A single number is required: how many lines below include the string "Sold".

THE RECORDS: Begin

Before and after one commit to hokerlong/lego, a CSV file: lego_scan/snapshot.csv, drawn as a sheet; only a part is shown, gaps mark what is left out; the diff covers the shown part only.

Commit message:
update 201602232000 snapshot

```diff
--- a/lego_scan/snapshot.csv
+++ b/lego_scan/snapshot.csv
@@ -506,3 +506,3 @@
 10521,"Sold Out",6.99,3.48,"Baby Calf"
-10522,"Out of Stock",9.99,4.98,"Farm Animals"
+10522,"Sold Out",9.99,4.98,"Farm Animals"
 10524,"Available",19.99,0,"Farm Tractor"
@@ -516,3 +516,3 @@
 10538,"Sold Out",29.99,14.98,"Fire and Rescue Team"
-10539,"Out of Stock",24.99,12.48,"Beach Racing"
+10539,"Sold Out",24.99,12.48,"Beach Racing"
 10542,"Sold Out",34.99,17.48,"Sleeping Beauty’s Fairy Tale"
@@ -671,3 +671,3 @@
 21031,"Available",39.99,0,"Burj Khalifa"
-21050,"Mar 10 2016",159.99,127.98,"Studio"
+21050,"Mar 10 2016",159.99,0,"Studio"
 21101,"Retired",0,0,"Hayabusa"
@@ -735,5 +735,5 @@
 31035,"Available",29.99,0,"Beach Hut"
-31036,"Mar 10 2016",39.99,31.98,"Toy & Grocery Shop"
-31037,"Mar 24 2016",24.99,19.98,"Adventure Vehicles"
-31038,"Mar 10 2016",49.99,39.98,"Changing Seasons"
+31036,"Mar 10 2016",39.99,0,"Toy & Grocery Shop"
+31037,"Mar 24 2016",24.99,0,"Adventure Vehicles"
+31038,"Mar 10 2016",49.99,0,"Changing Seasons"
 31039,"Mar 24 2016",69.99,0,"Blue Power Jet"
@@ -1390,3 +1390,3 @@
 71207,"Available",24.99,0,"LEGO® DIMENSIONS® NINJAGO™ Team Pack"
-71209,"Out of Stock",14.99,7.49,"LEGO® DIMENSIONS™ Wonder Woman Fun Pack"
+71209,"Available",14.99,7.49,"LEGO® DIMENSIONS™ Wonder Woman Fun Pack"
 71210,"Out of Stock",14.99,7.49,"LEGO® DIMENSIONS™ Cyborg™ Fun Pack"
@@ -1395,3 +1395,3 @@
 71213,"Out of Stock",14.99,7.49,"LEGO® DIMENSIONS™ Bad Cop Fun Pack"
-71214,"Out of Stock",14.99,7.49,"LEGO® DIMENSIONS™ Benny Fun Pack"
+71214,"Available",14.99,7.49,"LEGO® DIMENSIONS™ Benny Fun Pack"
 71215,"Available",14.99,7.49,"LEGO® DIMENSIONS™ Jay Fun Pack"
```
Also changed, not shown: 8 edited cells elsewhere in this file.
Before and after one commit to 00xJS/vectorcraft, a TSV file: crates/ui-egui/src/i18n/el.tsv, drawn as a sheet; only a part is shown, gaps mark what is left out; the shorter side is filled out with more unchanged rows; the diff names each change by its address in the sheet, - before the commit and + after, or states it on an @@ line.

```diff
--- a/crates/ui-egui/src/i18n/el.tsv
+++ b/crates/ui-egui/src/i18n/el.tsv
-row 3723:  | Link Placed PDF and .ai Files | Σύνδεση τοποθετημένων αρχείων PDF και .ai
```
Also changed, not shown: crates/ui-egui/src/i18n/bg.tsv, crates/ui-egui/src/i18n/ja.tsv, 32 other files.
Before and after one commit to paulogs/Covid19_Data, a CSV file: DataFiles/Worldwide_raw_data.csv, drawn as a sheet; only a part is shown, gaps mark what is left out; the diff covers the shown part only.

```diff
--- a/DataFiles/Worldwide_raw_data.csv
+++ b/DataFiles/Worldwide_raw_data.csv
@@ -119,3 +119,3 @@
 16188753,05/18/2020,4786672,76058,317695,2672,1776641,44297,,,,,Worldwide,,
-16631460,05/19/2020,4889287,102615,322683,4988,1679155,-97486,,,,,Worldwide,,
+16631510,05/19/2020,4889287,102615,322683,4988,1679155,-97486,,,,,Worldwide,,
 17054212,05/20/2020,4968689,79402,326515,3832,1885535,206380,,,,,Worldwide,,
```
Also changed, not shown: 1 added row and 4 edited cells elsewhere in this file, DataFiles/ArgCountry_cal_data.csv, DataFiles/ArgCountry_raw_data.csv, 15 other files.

THE RECORDS: End

_THE ANSWER_: 5